I'm intrigued by the endless repetition of the chant "ITIL slows things down". No it doesn't. Doing things properly slows things down.
Variations we also hear are "ITIL Gets in the way". or "ITIL adds overhead". I always tell clients that it is highly unlikely that the application of ITSM principles will save them money. I think those who sell ITSM or ITIL as a cost-saving tool are misleading clients or know little about ITSM. An improvement initiative will almost certainly add new activities, roles and even tools, as the client uncovers all this stuff they really ought to be doing but aren't.
Think of ITIL as your conscience. Or your Mum.
- You really ought to be analysing UCs to ensure they match up with your SLA commitments
- All calls should be recorded
- perform a post-implementation analysis of failed changes
- how can you allow production changes that have no backout plan?
- there's no use promising availability levels if you can't measure them
- it is a good idea to define clearly what you actually do, in terms that those paying for it can relate to
- capture all proposals for new systems and prioritise them else you'll be swamped
- governance of IT happens outside IT - who's giving you direction?
- it is a good idea to think about how you will handle major incidents before they happen
- IT disaster recovery planning is pointless unless done in the context of business continuity
- clean your teeth
ITIL is a reference framework: we can use it as a reference against which to compare ourselves in order to see where there are gaps, where we could do better.
If your developers are charging into production in an uncontrolled manner without forewarning and training the users and without checking for clashes with changes to underpinning systems (the short name for that is "Agile"); if nobody knows exactly how much work your helpdesk does in a day; if you have too many outages or failed changes; if your suppliers ride roughshod over you because nobody holds them accountable; if nobody is settign policy around what users and business units can buy; if nobody in the business can tell you what is your most important service... if you need to improve your IT management then guess what: that is going to involve extra work. Somebody will need to do more.

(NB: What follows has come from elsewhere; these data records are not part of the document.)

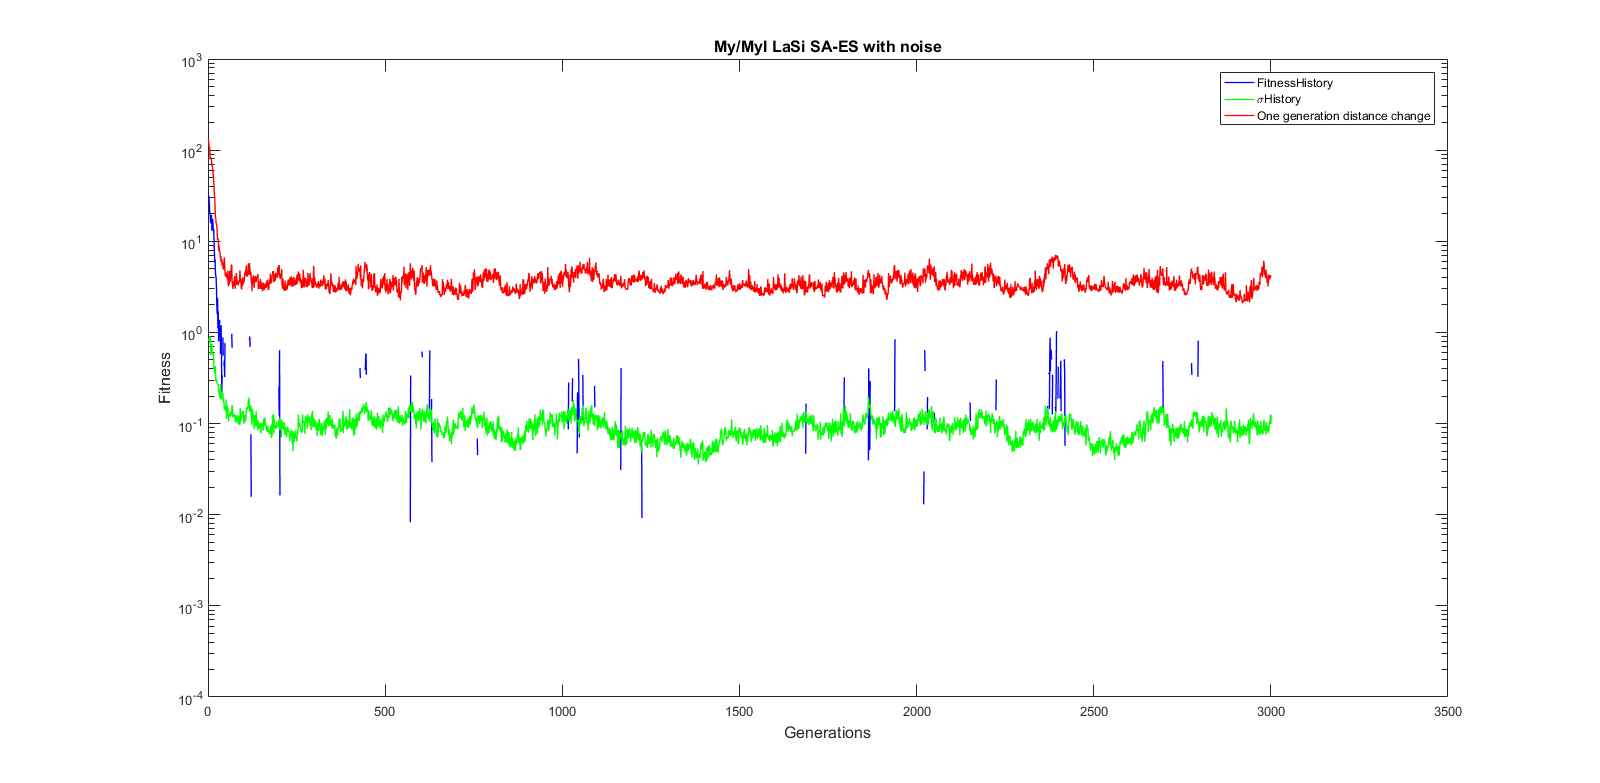
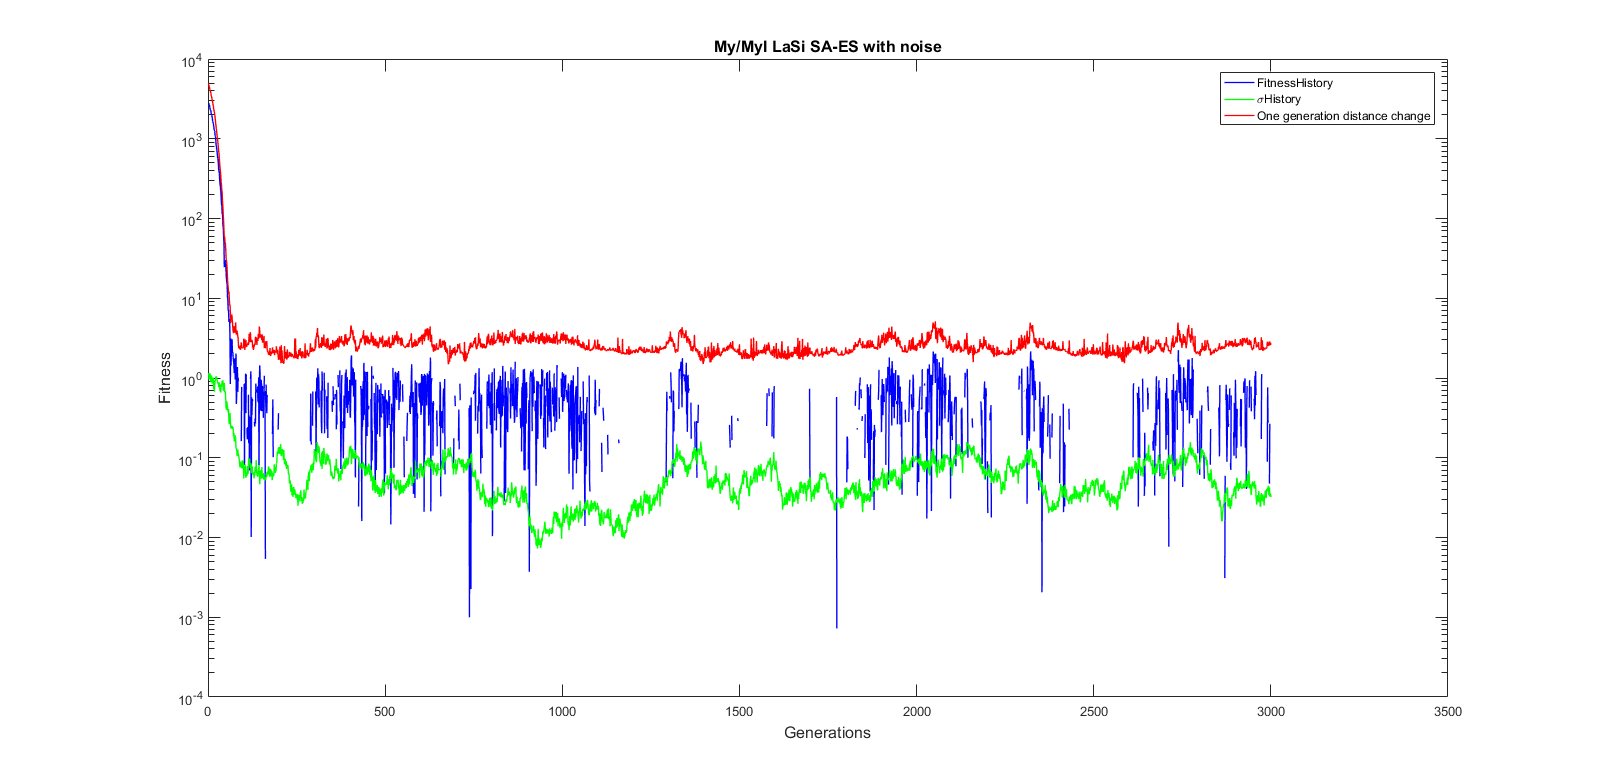
Task 10 completed

Changed region(s): [[0.125, 0.1533, 0.8125, 0.705], [0.0938, 0.7663, 0.125, 0.7969]]

diff --git a/task10/run_task10.m b/task10/run_task10.m
@@ -1,12 +1,12 @@
 randn('state', 7);
     
 
-lambda = 20; 
+lambda = 500; 
 N = 30; 
 rho = 1; % Size of family (parents)
 sigmaMutation = 1;
 sigmaStop = 10^(-5);
-my = ones(N,1)*10; % Size of parent population
+my = 1; % Size of parent population
 differenceToOptimumGenerations = [];
 [iterations, yOptimalVector, fitnessHistory, sigmaHistory, differenceToOptimumGenerations] = MyMyILaSiSelfAdaptationESwithNoise(sigmaMutation, sigmaStop, N, my, lambda, rho, 'QuadraticSphereModelWithNoise', 3000);
 iterations

diff --git a/task10/MyMyILaSiSelfAdaptationESwithNoise.m b/task10/MyMyILaSiSelfAdaptationESwithNoise.m
@@ -26,7 +26,7 @@ function [iterations, yOptimalVector, fitnessHistory, sigmaHistory, differenceTo
     tau = 1 / sqrt(2*N); % sqrt(2*N) instead of sqrt(N) Skript, s. 106
     
     % Preparing parent population. sSkript, s.97
-    initialParentalVector = ones(1, N);
+    initialParentalVector = ones(1, N)*10;
     for k = 1:my
         yOptimalVector = [yOptimalVector; initialParentalVector sigmaMutation feval(fitnessCalculationFunction, initialParentalVector)];
     end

Oh sure there are efficiency gains when you reduce rework, duplication and failure. But in the real world these are usually swamped by the increased workload of doing things that were never done before, or doing things better.
ITIL doesn't slow things down. Thinking about what you are doing slows things down. Writing down what you plan to do and what you actually did slows things down. Communicating and collaborating with other affected parties slows things down. Checking that you are not endangering the viability of the company slows things down. Performing the due diligence so that the Board of Directors can sign off their Sarbanes-Oxley commitments slows things down.
ITIL doesn't get in the way. Messy reality gets in the way of tech fantasy oversimplification. Our responsibilities to protect the company assets gets in the way of new toys. Our need to compensate for poor governance and policy gets in the way of nimble decision making. Unscrupulous vendor marketing gets in the way of building a consistent IT architecture.
ITIL doesn't add overhead. Reducing risk adds overhead. Increasing efficiency - ironically - also adds overhead. Improving quality adds overhead. Adding new systems and capabilities adds overhead. And of course increasing value adds overhead.
This "ITIL slows things down" crap is immature whining from tech cowboys who don't understand business. ITIL (or ITSM in general) isn't some extra optional accessory to the conduct of IT. ITIL (or COBIT or...) is a set of nagging reminders of all the things you ought to be paying attention to if you were doing your job properly. Real professionals are grateful for that.